Let u be the proportion of probed analyses that would not have been “research findings,” but nevertheless end up presented and reported as such, because of bias.
Bias should not be confused with chance variability that causes some findings to be false by chance even though the study design, data, analysis, and presentation are perfect.
Bias can entail manipulation in the analysis or reporting of findings.
This kind of bias is obvious in studies on opioids when every single one of them shows how “”bad” they are, even though they’ve been used successfully to relieve pain for millennia.
Selective or distorted reporting is a typical form of such bias.
We may assume that u does not depend on whether a true relationship exists or not. This is not an unreasonable assumption, since typically it is impossible to know which relationships are indeed true.
Based on the above considerations, one may deduce several interesting corollaries about the probability that a research finding is indeed true.
Corollary 1: The smaller the studies conducted in a scientific field, the less likely the research findings are to be true.
Corollary 2: The smaller the effect sizes in a scientific field, the less likely the research findings are to be true.
Corollary 3: The greater the number and the lesser the selection of tested relationships in a scientific field, the less likely the research findings are to be true.
Corollary 4: The greater the flexibility in designs, definitions, outcomes, and analytical modes in a scientific field, the less likely the research findings are to be true
Corollary 5: The greater the financial and other interests and prejudices in a scientific field, the less likely the research findings are to be true.
Corollary 6: The hotter a scientific field (with more scientific teams involved), the less likely the research findings are to be true.
Most Research Findings Are False for Most Research Designs and for Most Fields
Below are listed types of studies and how likely they are to appear true:
A finding from a well-conducted, adequately powered randomized controlled trial starting with a 50% pre-study chance that the intervention is effective is eventually true about 85% of the time.
Conversely, a meta-analytic finding from inconclusive studies where pooling is used to “correct” the low power of single studies, is probably false if R ≤ 1:3.
Research findings from underpowered, early-phase clinical trials would be true about one in four times, or even less frequently if bias is present.
Epidemiological studies of an exploratory nature perform even worse, especially when underpowered, but even well-powered epidemiological studies may have only a one in five chance being true, if R = 1:10.
PPV (Positive predictive value) for each claimed relationship is extremely low, even with considerable standardization of laboratory and statistical methods, outcomes, and reporting thereof to minimize bias.
PPV of Research Findings for Various Combinations of Power (1 – ß), Ratio of True to Not-True Relationships (R), and Bias (u).

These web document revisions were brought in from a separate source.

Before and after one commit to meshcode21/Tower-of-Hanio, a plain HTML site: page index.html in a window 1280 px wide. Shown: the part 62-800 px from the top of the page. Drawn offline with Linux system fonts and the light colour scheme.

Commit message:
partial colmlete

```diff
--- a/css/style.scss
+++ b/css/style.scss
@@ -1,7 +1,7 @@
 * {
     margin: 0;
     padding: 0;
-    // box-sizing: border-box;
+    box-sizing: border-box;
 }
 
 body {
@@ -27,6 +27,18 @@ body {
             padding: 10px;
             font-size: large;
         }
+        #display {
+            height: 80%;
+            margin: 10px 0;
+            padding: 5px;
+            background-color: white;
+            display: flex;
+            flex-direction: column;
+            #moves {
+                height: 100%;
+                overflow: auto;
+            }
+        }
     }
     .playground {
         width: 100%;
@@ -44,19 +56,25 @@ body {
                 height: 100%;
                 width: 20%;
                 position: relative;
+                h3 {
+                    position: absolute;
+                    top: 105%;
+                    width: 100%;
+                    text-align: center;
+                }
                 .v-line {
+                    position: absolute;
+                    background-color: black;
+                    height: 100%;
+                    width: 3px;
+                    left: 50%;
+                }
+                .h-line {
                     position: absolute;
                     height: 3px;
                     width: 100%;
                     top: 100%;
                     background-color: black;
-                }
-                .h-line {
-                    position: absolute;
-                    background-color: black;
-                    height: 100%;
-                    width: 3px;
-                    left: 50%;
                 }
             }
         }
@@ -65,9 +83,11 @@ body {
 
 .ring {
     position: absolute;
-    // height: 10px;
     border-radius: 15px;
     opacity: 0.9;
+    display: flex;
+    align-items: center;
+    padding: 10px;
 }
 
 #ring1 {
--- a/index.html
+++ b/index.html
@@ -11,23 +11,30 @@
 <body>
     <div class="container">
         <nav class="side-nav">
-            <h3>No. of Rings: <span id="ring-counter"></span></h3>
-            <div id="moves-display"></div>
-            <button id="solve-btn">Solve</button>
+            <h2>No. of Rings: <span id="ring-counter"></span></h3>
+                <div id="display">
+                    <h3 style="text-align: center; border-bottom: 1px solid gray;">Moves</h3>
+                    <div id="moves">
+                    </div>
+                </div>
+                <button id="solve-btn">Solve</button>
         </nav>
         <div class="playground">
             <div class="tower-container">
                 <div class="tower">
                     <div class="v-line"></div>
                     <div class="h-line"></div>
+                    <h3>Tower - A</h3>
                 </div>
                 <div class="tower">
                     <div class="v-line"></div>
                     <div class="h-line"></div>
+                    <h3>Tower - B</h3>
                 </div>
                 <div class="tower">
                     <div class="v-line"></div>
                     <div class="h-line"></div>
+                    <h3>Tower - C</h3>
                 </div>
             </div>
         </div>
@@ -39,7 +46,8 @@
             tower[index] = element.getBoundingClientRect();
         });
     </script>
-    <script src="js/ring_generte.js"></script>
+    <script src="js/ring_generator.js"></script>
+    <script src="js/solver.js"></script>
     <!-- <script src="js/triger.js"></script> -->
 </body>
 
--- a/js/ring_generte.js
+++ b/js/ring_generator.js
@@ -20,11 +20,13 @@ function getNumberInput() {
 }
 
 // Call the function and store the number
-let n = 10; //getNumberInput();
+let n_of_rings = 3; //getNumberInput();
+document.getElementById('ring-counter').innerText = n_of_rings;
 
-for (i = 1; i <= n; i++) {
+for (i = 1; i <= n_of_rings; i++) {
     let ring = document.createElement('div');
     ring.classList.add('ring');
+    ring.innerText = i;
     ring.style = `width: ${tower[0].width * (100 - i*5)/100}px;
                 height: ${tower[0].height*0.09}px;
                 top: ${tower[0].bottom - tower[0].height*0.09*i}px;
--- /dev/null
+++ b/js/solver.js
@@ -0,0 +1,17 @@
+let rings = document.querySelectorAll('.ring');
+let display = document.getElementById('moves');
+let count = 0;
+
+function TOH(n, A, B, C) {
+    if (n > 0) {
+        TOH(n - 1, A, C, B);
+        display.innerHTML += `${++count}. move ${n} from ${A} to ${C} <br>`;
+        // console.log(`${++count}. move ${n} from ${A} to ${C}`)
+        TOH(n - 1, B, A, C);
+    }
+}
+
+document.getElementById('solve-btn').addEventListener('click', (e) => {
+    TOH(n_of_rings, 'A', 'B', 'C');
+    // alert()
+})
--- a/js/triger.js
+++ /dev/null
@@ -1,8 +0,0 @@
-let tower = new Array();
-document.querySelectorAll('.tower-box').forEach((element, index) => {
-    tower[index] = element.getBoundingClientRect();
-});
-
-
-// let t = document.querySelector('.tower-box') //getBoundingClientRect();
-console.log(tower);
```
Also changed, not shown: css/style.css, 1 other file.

Claimed Research Findings May Often Be Simply Accurate Measures of the Prevailing Bias
As shown, the majority of modern biomedical research is operating in areas with very low pre- and post-study probability for true findings.

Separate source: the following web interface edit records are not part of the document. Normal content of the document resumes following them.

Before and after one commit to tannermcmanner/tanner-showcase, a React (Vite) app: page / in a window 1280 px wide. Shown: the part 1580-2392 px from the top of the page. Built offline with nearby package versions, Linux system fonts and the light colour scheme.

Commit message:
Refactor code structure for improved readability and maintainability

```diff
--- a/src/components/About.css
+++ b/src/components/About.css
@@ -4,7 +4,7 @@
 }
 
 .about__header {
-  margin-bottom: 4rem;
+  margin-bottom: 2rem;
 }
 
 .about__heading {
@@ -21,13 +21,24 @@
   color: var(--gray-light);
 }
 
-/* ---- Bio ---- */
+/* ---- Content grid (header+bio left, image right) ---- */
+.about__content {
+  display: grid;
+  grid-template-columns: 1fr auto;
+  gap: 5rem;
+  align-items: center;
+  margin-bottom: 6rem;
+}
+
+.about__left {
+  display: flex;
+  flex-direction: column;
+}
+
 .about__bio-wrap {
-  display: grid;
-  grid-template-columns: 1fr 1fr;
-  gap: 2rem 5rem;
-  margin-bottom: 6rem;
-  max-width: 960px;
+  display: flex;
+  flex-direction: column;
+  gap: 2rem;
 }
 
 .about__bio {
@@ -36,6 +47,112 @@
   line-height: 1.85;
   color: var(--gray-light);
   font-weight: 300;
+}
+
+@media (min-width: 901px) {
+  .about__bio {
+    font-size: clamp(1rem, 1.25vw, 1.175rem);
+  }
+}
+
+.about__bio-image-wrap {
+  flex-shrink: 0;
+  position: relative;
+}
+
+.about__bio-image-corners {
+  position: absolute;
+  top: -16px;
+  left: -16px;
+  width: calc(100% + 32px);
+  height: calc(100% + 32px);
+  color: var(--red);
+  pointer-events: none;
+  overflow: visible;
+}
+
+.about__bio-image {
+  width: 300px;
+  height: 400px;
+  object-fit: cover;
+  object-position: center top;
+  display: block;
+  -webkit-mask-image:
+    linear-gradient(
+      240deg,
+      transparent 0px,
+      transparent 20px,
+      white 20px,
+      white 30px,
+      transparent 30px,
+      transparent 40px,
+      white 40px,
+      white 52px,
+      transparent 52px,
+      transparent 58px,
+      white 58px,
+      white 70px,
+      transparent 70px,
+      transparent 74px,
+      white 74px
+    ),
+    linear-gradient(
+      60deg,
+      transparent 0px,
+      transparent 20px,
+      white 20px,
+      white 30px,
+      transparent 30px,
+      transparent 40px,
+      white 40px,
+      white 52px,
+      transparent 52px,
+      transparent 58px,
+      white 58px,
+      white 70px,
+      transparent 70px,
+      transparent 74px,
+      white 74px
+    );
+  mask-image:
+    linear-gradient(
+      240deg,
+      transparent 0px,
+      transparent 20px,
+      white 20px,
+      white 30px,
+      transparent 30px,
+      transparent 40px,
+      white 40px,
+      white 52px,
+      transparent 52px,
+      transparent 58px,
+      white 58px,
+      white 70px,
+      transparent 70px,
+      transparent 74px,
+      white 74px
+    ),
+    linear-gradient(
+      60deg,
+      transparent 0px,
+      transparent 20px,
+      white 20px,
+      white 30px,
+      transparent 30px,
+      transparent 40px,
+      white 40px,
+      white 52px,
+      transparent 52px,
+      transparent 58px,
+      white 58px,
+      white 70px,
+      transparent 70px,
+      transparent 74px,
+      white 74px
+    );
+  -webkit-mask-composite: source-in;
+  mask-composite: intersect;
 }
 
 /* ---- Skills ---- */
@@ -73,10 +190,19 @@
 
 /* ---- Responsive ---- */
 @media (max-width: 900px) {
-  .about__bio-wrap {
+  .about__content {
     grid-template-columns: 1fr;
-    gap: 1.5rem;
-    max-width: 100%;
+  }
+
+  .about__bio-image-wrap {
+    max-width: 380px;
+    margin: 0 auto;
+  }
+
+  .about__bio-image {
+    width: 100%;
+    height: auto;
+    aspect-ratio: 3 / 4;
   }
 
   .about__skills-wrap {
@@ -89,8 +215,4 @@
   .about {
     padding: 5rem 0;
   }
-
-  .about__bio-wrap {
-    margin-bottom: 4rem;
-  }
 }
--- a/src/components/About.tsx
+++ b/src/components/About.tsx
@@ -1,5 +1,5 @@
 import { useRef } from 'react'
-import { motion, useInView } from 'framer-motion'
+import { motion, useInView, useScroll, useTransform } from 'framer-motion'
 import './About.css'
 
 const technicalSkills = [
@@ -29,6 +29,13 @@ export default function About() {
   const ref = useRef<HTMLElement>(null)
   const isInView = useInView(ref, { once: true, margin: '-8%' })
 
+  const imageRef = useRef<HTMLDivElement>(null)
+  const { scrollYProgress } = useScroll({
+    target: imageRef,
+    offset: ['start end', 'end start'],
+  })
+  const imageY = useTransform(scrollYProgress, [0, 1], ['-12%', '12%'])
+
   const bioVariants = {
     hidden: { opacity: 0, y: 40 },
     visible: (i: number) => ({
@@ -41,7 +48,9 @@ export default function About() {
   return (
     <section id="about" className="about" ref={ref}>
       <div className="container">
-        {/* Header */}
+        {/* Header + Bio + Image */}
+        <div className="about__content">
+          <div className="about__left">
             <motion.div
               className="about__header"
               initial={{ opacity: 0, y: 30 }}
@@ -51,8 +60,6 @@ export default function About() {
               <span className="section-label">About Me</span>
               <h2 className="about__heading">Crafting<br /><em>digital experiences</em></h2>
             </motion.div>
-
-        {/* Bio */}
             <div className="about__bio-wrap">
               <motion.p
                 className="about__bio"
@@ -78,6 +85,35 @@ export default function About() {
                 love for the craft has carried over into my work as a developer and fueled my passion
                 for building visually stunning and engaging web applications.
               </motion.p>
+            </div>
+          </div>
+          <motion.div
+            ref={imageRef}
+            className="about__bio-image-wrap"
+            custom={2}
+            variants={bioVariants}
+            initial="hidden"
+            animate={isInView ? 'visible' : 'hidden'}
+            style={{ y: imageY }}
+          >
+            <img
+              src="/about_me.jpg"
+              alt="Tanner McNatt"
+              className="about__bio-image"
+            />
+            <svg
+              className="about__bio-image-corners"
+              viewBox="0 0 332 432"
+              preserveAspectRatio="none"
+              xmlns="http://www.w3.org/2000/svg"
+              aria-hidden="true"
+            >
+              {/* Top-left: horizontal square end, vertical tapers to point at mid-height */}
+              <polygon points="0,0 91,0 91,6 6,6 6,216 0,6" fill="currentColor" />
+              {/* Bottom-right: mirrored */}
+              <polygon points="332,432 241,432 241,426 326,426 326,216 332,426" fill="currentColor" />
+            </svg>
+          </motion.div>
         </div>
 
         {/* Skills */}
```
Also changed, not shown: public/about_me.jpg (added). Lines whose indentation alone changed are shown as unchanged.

Let us suppose that in a research field there are no true findings at all to be discovered. History of science teaches us that scientific endeavor has often in the past wasted effort in fields with absolutely no yield of true scientific information, at least based on our current understanding.
In such a “null field,” one would ideally expect all observed effect sizes to vary by chance around the null in the absence of bias. The extent that observed findings deviate from what is expected by chance alone would be simply a pure measure of the prevailing bias.

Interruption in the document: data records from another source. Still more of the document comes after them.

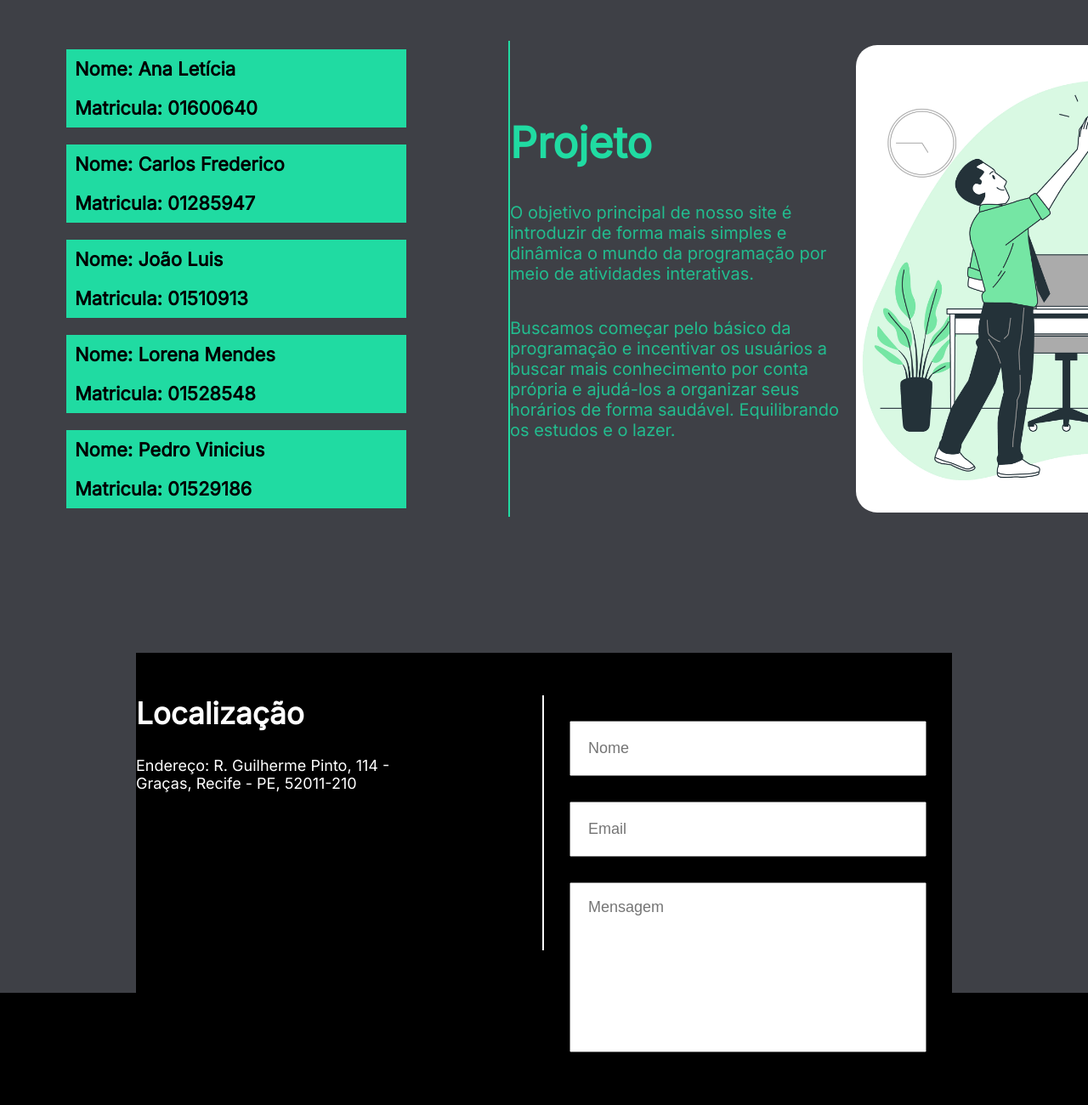
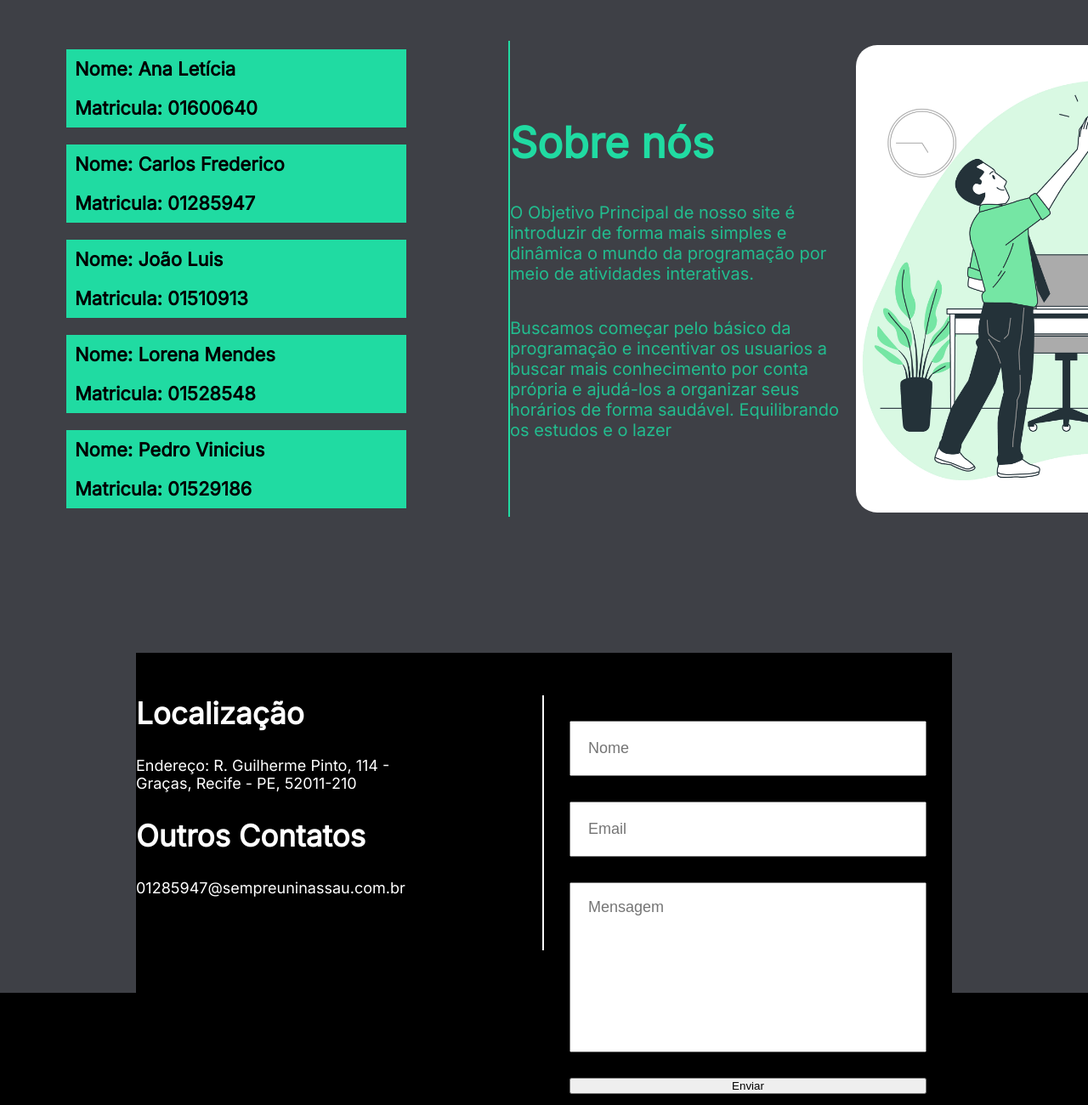
Before and after one commit to Leticia74280/VoxStudy, a plain HTML site: page index.html in a window 1280 px wide. Shown: the part 1100-2400 px from the top of the page at 85% size. Drawn offline with Linux system fonts and the light colour scheme; a web font is replaced by a local one.

Commit message:
Update index.html

```diff
--- a/index.html
+++ b/index.html
@@ -16,7 +16,7 @@
      <p class="cabecalho-vox">Vox</p>
      <nav class="cabecalho-menu" >
         <a class="cabecalho-menu-item" href="#inicio" >Home</a>
-        <a class="cabecalho-menu-item" href="#sobre" >Projeto</a>
+        <a class="cabecalho-menu-item" href="#sobre" >Sobre nós</a>
         <a class="cabecalho-menu-item" href="#footer" >Contato</a>
         <a class="cabecalho-menu-item login_btn" >Log in</a>
      </nav>
@@ -38,11 +38,11 @@
             <div class="membros">
             </div>
             <div class="sobre_content">
-                <h1 class="sobre_title">Projeto</h1>
-                <p class="conteudo-principal-escrito-subtitulo">O objetivo principal de nosso site é introduzir de forma mais simples e dinâmica o mundo da programação por meio de atividades interativas.</p>
-                <p class="conteudo-principal-escrito-subtitulo"> Buscamos começar pelo básico da programação e incentivar os usuários a buscar mais conhecimento por conta própria e ajudá-los a organizar seus horários de forma saudável. Equilibrando os estudos e o lazer.</p>
+                <h1 class="sobre_title">Sobre nós</h1>
+                <p class="conteudo-principal-escrito-subtitulo">O Objetivo Principal de nosso site é introduzir de forma mais simples e dinâmica o mundo da programação por meio de atividades interativas.</p>
+                <p class="conteudo-principal-escrito-subtitulo">Buscamos começar pelo básico da programação e incentivar os usuarios a buscar mais conhecimento por conta própria e ajudá-los a organizar seus horários de forma saudável. Equilibrando os estudos e o lazer</p>
             </div>
-            <img src="img/7809433.jpg" alt="" width="550px">
+            <img src="img/7809433.jpg" alt="grupo de trabalho comemorando" width="550px">
         </section>
     </main>
     <footer>
@@ -51,6 +51,8 @@
                <div class="local_text">
                 <h3>Localização</h3>
                 <p>Endereço: R. Guilherme Pinto, 114 - Graças, Recife - PE, 52011-210</p>
+                <h3>Outros Contatos</h3>
+                <p>01285947@sempreuninassau.com.br</p>
                </div>
                <div class="form_content">
                 <label for="name">
@@ -62,6 +64,7 @@
                 <label for="message">
                     <input type="text" name="message" id="message" placeholder="Mensagem">
                 </label>
+                <button class="enviar_btn">Enviar</button>
                </div>
             </div>
             <div class="bottom_content"></div>
```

How Can We Improve the Situation?
A major problem is that it is impossible to know with 100% certainty what the truth is in any research question.
In this regard, the pure “gold” standard is unattainable. However, there are several approaches to improve the post-study probability
Better powered evidence, e.g., large studies or low-bias meta-analyses, may help, as it comes closer to the unknown “gold” standard.
However, large studies may still have biases and these should be acknowledged and avoided.
Moreover, large-scale evidence is impossible to obtain for all of the millions and trillions of research questions posed in current research
Moreover, one should be cautious that extremely large studies may be more likely to find a formally statistical significant difference for a trivial effect that is not really meaningfully different from the null
Second, most research questions are addressed by many teams, and it is misleading to emphasize the statistically significant findings of any single team.
What matters is the totality of the evidence.